### In probability theory, a sample space is defined as the set of all possible outcomes of a random experiment

In probability theory, a sample space is defined as the set of all possible outcomes of a random experiment. It provides a structured way to analyze and quantify the likelihood of different outcomes occurring.

Let’s consider a simple example to understand the concept of a sample space. Suppose we are rolling a standard six-sided fair die. The possible outcomes of this experiment are the numbers that can appear on the top face of the die when it is rolled.

The sample space, denoted as S, in this case, would be S = {1, 2, 3, 4, 5, 6}. This means that the die can show any of the numbers 1 to 6 inclusive. Each number in the set represents one possible outcome of the experiment.

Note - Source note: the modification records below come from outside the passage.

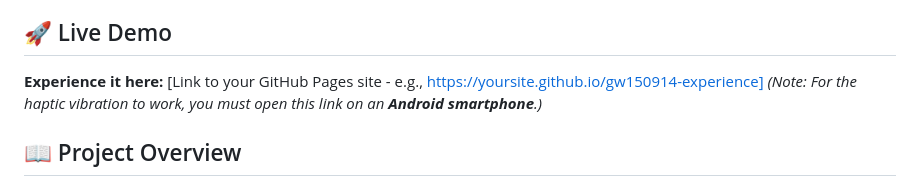
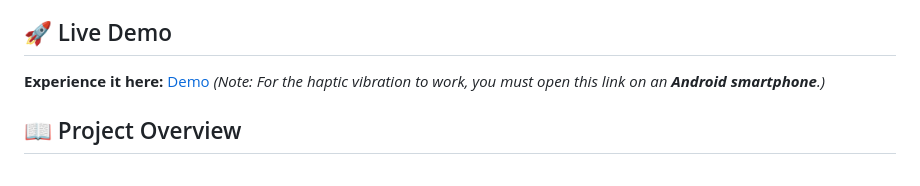
Before and after one commit to SanskarSontakke/gw150914-experience, a Markdown page: README.md, the part around the change. Drawn GitHub-style.

Commit message:
Update live demo link in README
Updated the demo link for the project in the README.

```diff
--- a/README.md
+++ b/README.md
@@ -9,7 +9,7 @@ https://github.com/user-attachments/assets/be0a612f-125f-44ae-a83f-6dc566568e07
 This project bridges theoretical astrophysics and modern web accessibility by translating the raw, time-series data of the first observed binary black hole merger (GW150914) into an interactive, synchronized audio, visual, and haptic experience. It is designed to be experienced directly on consumer Android smartphones via a web browser, requiring zero setup or app installations.
 
 ## 🚀 Live Demo
-**Experience it here:** [Link to your GitHub Pages site - e.g., https://yoursite.github.io/gw150914-experience]
+**Experience it here:** [Demo](https://sanskarsontakke.github.io/gw150914-experience/)
 *(Note: For the haptic vibration to work, you must open this link on an **Android smartphone**.)*
 
 ## 📖 Project Overview
```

To determine the size of the sample space, we count the number of elements or outcomes in the set. In this case, the size of the sample space is 6.

The concept of the sample space extends to more complex situations as well. For example, if we are flipping two coins, the sample space would be {HH, HT, TH, TT}, where H represents heads and T represents tails. In this case, the size of the sample space is 4.

Understanding the sample space is crucial in probability theory as it forms the basis for determining probabilities of specific events occurring. By comparing the size of a specific event to the size of the sample space, we can calculate the probability of that event occurring.

## More Answers:

Understanding Probability: A Comprehensive Guide to the Study of Uncertainty and Likelihood in MathematicsCalculating Experimental Probability: A Step-by-Step Guide for Analyzing Data and Determining Likelihood

Understanding Theoretical Probability in Mathematics: Calculation and Application